— Data —
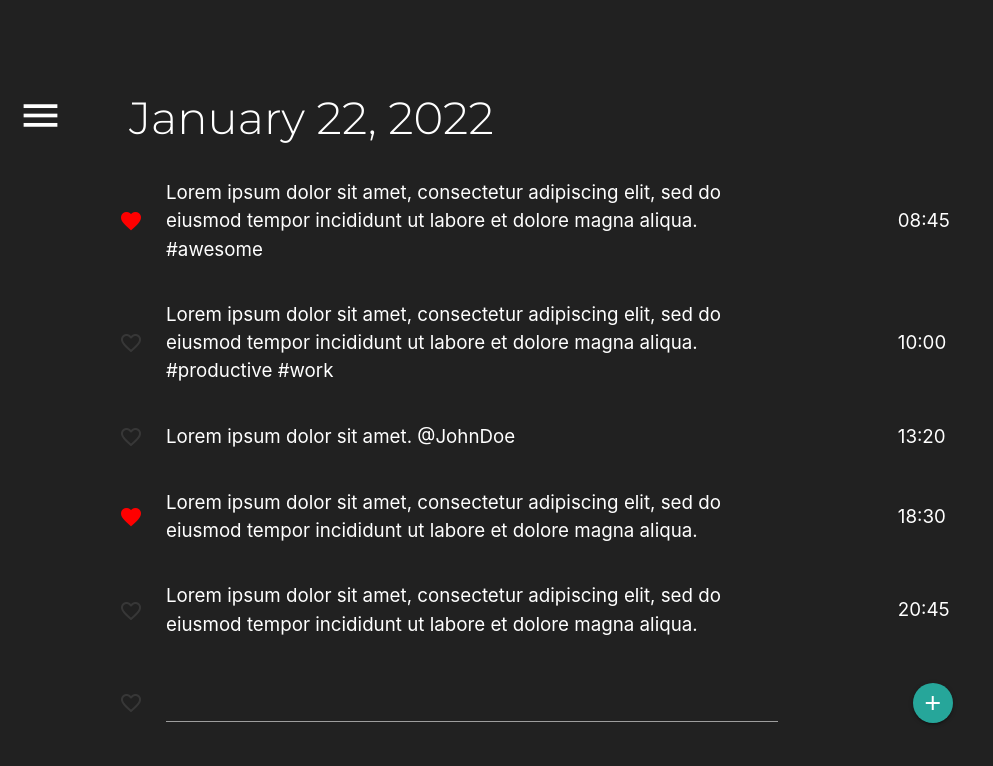
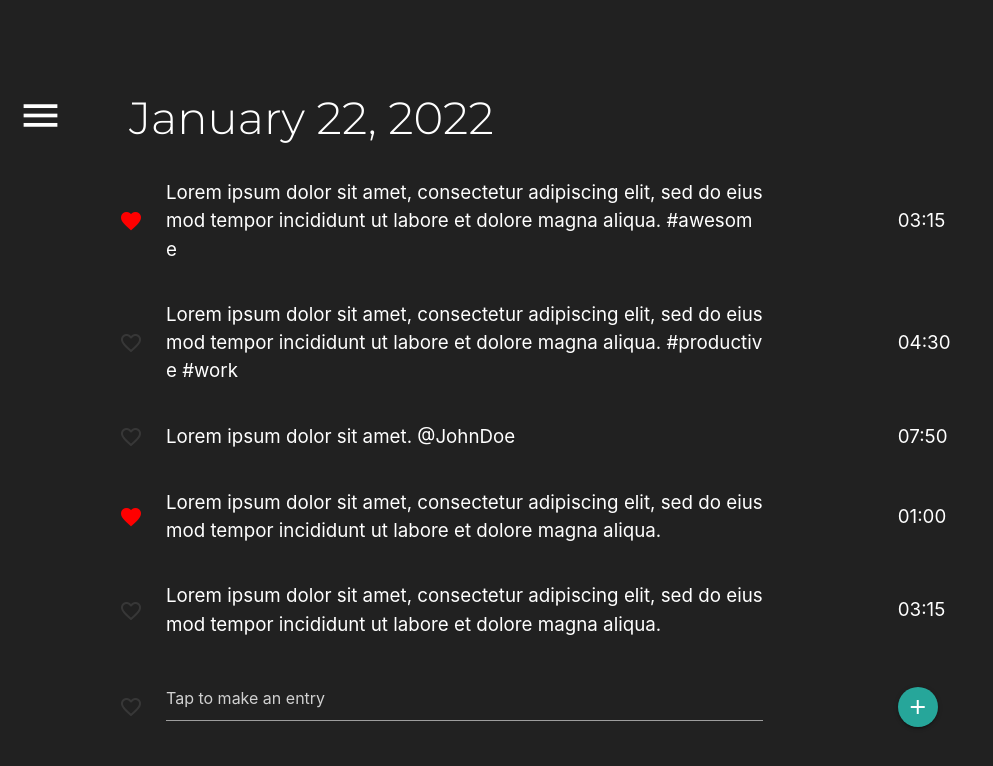
Before and after one commit to sciencaholic/journal-app, a Vue app in the folder journal-frontend/: page /journal in a window 1280 px wide. Shown: the top 766 px of the page, without its empty margins (0-993 px from the left). Built offline with nearby package versions, Linux system fonts and the light colour scheme.

Commit message:
moment, fixed date & new entry

```diff
--- a/journal-frontend/package.json
+++ b/journal-frontend/package.json
@@ -11,6 +11,7 @@
     "core-js": "^3.6.5",
     "material-design-icons": "^3.0.1",
     "materialize-css": "^1.0.0",
+    "moment": "^2.29.1",
     "vue": "^3.0.0",
     "vue-router": "^4.0.12"
   },
--- a/journal-frontend/src/assets/base.css
+++ b/journal-frontend/src/assets/base.css
@@ -8,6 +8,8 @@ html, body, #app {
 	max-width: inherit !important;
 	width: inherit !important;
 	height: inherit;
+  overflow-x: hidden;
+  overflow-y: auto;
 }
 
 @media only screen and (min-width: 601px) {
@@ -87,6 +89,8 @@ html, body, #app {
 	/* width: 60%; */
 	flex:2;
 	color: white;
+	word-break: break-all;
+	white-space: normal;
 }
 .entry-c3 {
 	width: 5rem;
--- a/journal-frontend/src/components/HighlightBtn.vue
+++ b/journal-frontend/src/components/HighlightBtn.vue
@@ -1,11 +1,13 @@
 <template>
 	<button v-if="isHighlighted"
+		:disabled="isDisabled ? isDisabled : false"
 		class="transparent z-depth-0 waves-effect waves-black btn-floating p-1"
 		@click="this.$emit('toggle-highlight', entryId)"
 	>
 		<i class="material-icons hl-red">favorite</i>
 	</button>
 	<button v-else
+		:disabled="isDisabled ? isDisabled : false"
 		class="transparent z-depth-0 waves-effect waves-black btn-floating p-1"
 		@click="this.$emit('toggle-highlight', entryId)"
 	>
@@ -31,6 +33,7 @@
 export default {
 	name: 'HighlightBtn',
 	props: {
+		isDisabled: Boolean,
 		isHighlighted: Boolean,
 		entryId: Number
 	},
@@ -51,4 +54,7 @@ export default {
 .material-icons.uhl {
 	opacity: 10%;
 }
+a[disabled="disabled"] {
+  pointer-events: none;
+}
 </style>
--- a/journal-frontend/src/components/Journal.vue
+++ b/journal-frontend/src/components/Journal.vue
@@ -2,11 +2,12 @@
 	<div class="journal ml-2">
 		<h3 class="head-date">{{date}}</h3>
 			<Entry @toggle-highlight="toggleHighlight" :entries="entries"></Entry>
-			<new-entry />
+			<new-entry @add-task="addTask" />
 	</div>
 </template>
 
 <script>
+import moment from 'moment'
 import Entry from './Entry.vue'
 import NewEntry from './NewEntry.vue'
 
@@ -23,43 +24,55 @@ export default {
 				{
 					id: 1,
 					highlight: true,
-					time: "08:45",
+					date: moment().format("2022-01-22T08:45:51+05:30"),
 					text: `Lorem ipsum dolor sit amet, consectetur adipiscing elit, sed do
 						eiusmod tempor incididunt ut labore et dolore magna aliqua. #awesome`
 				},
 				{
 					id: 2,
 					highlight: false,
-					time: "10:00",
+					date: moment().format("2022-01-22T10:00:51+05:30"),
 					text: `Lorem ipsum dolor sit amet, consectetur adipiscing elit, sed do
 						eiusmod tempor incididunt ut labore et dolore magna aliqua. #productive #work`
 				},
 				{
 					id: 3,
 					highlight: false,
-					time: "13:20",
+					date: moment().format("2022-01-22T13:20:51+05:30"),
 					text: `Lorem ipsum dolor sit amet. @JohnDoe`
 				},
 				{
 					id: 4,
 					highlight: true,
-					time: "18:30",
+					date: moment().format("2022-01-22T18:30:51+05:30"),
 					text: `Lorem ipsum dolor sit amet, consectetur adipiscing elit, sed do
 						eiusmod tempor incididunt ut labore et dolore magna aliqua.`
 				},
 				{
 					id: 5,
 					highlight: false,
-					time: "20:45",
+					date: moment().format("2022-01-22T20:45:51+05:30"),
 					text: `Lorem ipsum dolor sit amet, consectetur adipiscing elit, sed do
 						eiusmod tempor incididunt ut labore et dolore magna aliqua.`
 				},
 			]
 		}
 	},
+	created() {
+		this.getTimeForDisplay(); // TODO: optimize
+	},
 	methods: {
 		toggleHighlight(id) {
 			this.entries = this.entries.map(e => e.id === id ? {...e, highlight:!e.highlight} : e);
+		},
+    addTask(entry) {
+      this.entries = [...this.entries, entry];
+			this.getTimeForDisplay(); // TODO: optimize
+    },
+		getTimeForDisplay() {
+			for (let i = 0; i < this.entries.length; i++) {
+				this.entries[i].time = moment(this.entries[i].date).format("hh:mm");
+			}
 		}
 	}
 }
--- a/journal-frontend/src/components/NewEntry.vue
+++ b/journal-frontend/src/components/NewEntry.vue
@@ -1,32 +1,81 @@
 <template>
- <div>
-	<div class="entry">
-		<highlight-btn />
-		<p class="entry-c2 ml-1 mr-8"><input type="text"></p> <!---->
-		<div class="entry-c3 ml-1 mr1">
-			<button class="entry-add-btn waves-effect waves-black btn-floating">
+	<form class="entry" autocomplete="off" @submit="onSubmit">
+		<highlight-btn
+			:isHighlighted="newEntry.highlight"
+			@toggle-highlight="toggleHighlight"
+		/>
+		<p class="entry-c2 ml-1 mr-8">
+			<!-- <div class="input-field entry-c2 ml-1 mr-8"> -->
+				<textarea
+					type="text"
+					name="text"
+					class="materialize-textarea"
+					v-model="newEntry.text"
+					placeholder="Tap to make an entry"
+					maxlength="120"
+					wrap="soft"
+				></textarea>
+			<!-- </div> -->
+		</p>
+		<div class="entry-c3 ml-1 mr-1">
+			<button type="submit" class="entry-add-btn waves-effect waves-black btn-floating">
 				<i class="material-icons">add</i>
 			</button>
 		</div>
 
-		<!-- <p class="entry-c3 ml-1 mr-1">20:36</p> -->
-	</div>
- </div>
+	</form>
 </template>
 
 <script>
+import moment from 'moment'
 import HighlightBtn from './HighlightBtn.vue'
+
 export default {
   components: { HighlightBtn },
 	name: 'NewEntry',
 	props: {},
 	data() {
-		return {}
+		return {
+			newEntry: {
+				highlight: false,
+				date: '',
+				text: ''
+			}
+		}
 	},
-	methods: {}
+	methods: {
+		toggleHighlight() {
+			this.newEntry.highlight = !this.newEntry.highlight;
+		},
+		onSubmit(e) {
+			e.preventDefault();
+			if (!this.newEntry.text) {
+				// alert('Please write something'); // TODO: make it a toast ?
+				return;
+			}
+
+			this.newEntry.id = Math.floor(Math.random()*100000); // TODO: be
+			this.newEntry.date = moment().format();
+			console.log("newEntry: ", this.newEntry);
+			this.$emit('add-task', this.newEntry);
+			// resetting the form
+			this.newEntry = {
+				highlight: false,
+				date: '',
+				text: ''
+			}
+		}
+	}
 }
 </script>
 
 <style scoped>
 /* .entry-add-btn {} */
+.materialize-textarea {
+	color: white;
+}
+/* textarea {
+	white-space: pre;
+  overflow-wrap: normal;
+} */
 </style>
```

— Required action —
Determine how many lines of the data include the word "button". Reply with the count and no other text.

— Output of the exercise —
6